_Task objective_
Scan the entries below for the string "fill" and copy every line where it turns up.

_Records for the task_
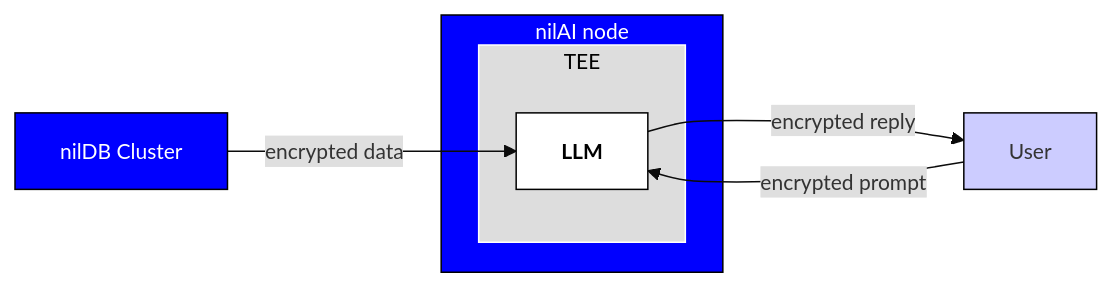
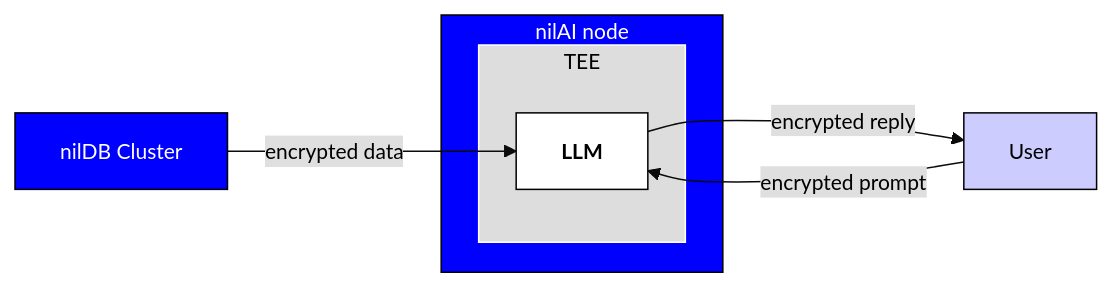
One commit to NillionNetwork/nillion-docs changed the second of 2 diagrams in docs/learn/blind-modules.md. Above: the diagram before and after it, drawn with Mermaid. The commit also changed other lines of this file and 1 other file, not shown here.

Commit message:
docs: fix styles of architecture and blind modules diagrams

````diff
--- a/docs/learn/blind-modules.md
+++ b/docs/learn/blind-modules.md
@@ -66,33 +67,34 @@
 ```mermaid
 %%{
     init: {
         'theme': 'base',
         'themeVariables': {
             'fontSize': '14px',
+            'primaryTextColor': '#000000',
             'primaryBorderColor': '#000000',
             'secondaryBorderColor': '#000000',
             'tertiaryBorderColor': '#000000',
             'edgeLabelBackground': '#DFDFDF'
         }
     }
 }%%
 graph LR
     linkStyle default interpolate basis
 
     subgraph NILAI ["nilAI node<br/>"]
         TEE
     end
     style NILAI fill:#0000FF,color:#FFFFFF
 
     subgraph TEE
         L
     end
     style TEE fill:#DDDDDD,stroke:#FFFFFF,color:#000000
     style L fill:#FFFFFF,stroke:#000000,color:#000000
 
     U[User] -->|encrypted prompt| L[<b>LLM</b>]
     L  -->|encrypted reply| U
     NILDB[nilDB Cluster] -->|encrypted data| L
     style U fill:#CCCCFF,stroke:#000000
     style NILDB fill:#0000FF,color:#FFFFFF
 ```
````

---

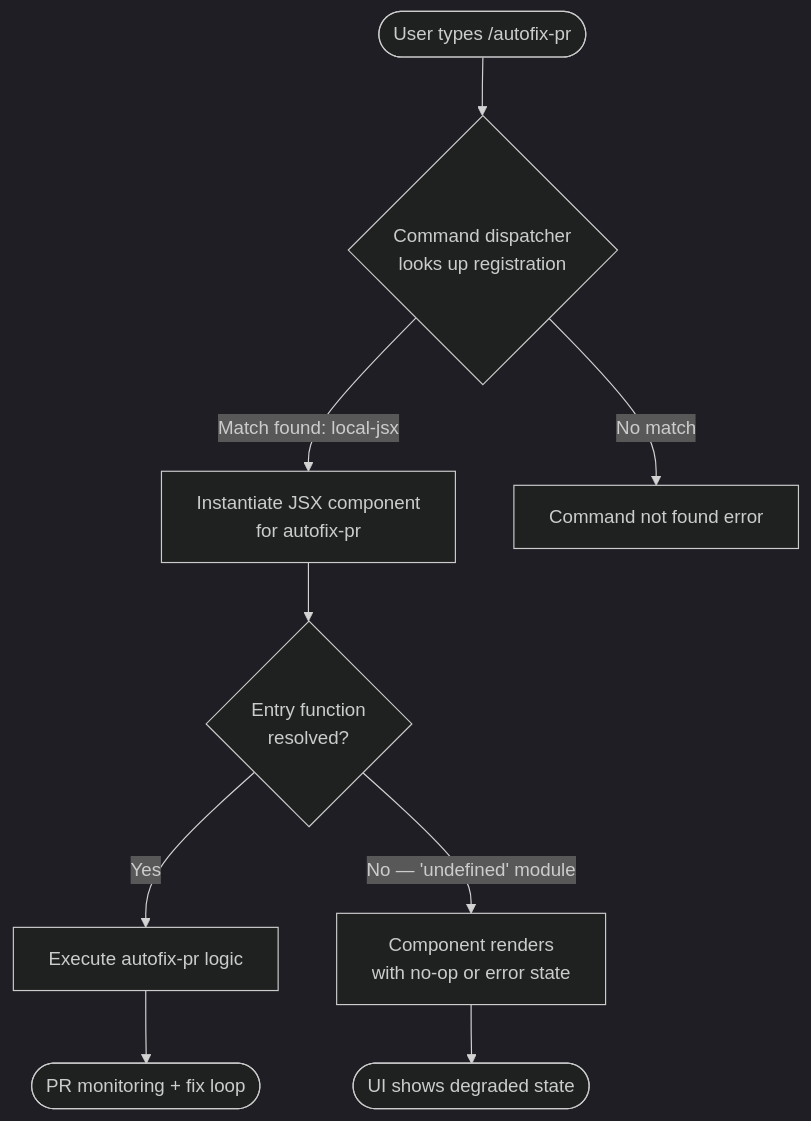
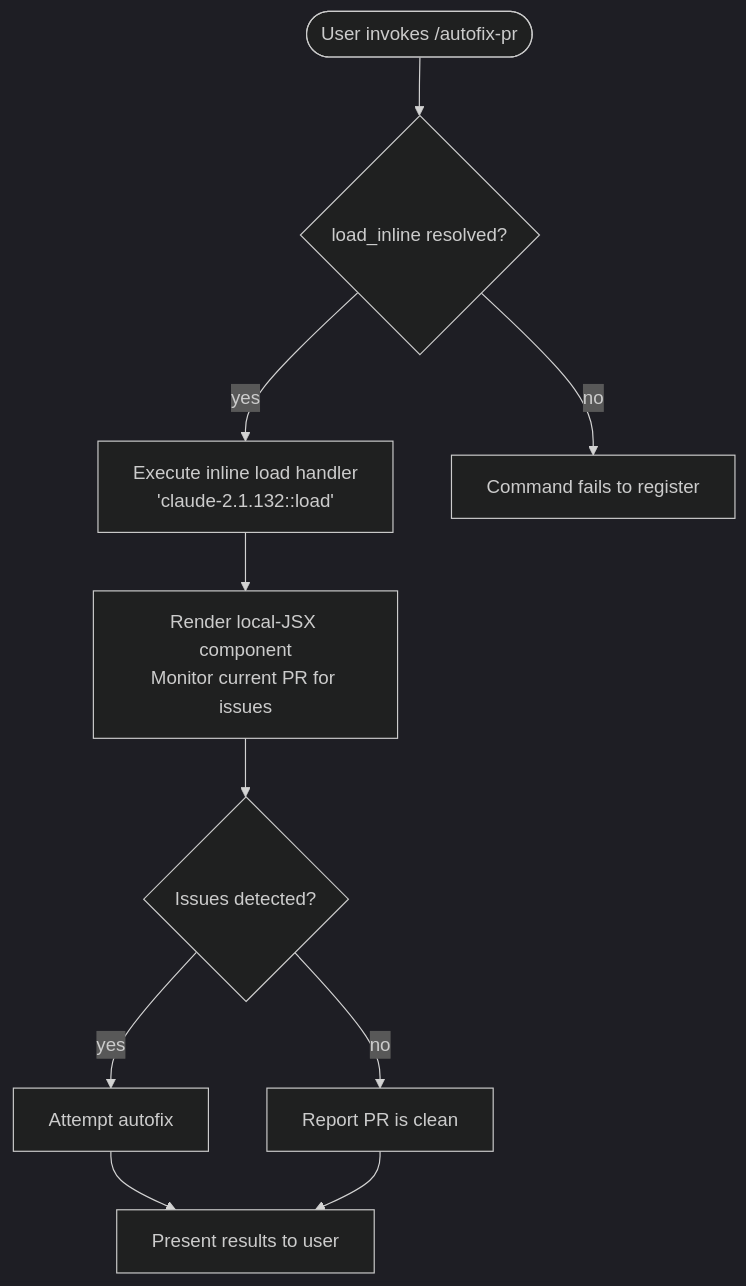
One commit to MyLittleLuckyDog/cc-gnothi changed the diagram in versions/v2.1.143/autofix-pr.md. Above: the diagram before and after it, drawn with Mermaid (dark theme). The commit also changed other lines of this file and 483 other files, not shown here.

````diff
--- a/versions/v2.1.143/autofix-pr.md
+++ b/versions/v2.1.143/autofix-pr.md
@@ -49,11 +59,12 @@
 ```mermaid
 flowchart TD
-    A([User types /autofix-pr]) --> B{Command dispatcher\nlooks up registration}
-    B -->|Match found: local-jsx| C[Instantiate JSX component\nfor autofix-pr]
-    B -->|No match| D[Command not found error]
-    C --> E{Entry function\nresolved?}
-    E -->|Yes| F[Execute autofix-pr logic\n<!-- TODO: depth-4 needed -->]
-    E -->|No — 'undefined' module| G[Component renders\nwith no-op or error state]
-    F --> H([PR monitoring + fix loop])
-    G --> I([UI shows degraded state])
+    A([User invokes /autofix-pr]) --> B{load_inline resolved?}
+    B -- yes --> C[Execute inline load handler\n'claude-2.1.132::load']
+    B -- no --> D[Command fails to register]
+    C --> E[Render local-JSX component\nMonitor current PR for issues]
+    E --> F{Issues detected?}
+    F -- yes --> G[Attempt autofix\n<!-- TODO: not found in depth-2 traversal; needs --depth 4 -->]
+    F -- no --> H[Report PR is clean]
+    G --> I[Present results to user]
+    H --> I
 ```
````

_Written solution_
     style NILAI fill:#0000FF,color:#FFFFFF
     style TEE fill:#DDDDDD,stroke:#FFFFFF,color:#000000
     style L fill:#FFFFFF,stroke:#000000,color:#000000
     style U fill:#CCCCFF,stroke:#000000
     style NILDB fill:#0000FF,color:#FFFFFF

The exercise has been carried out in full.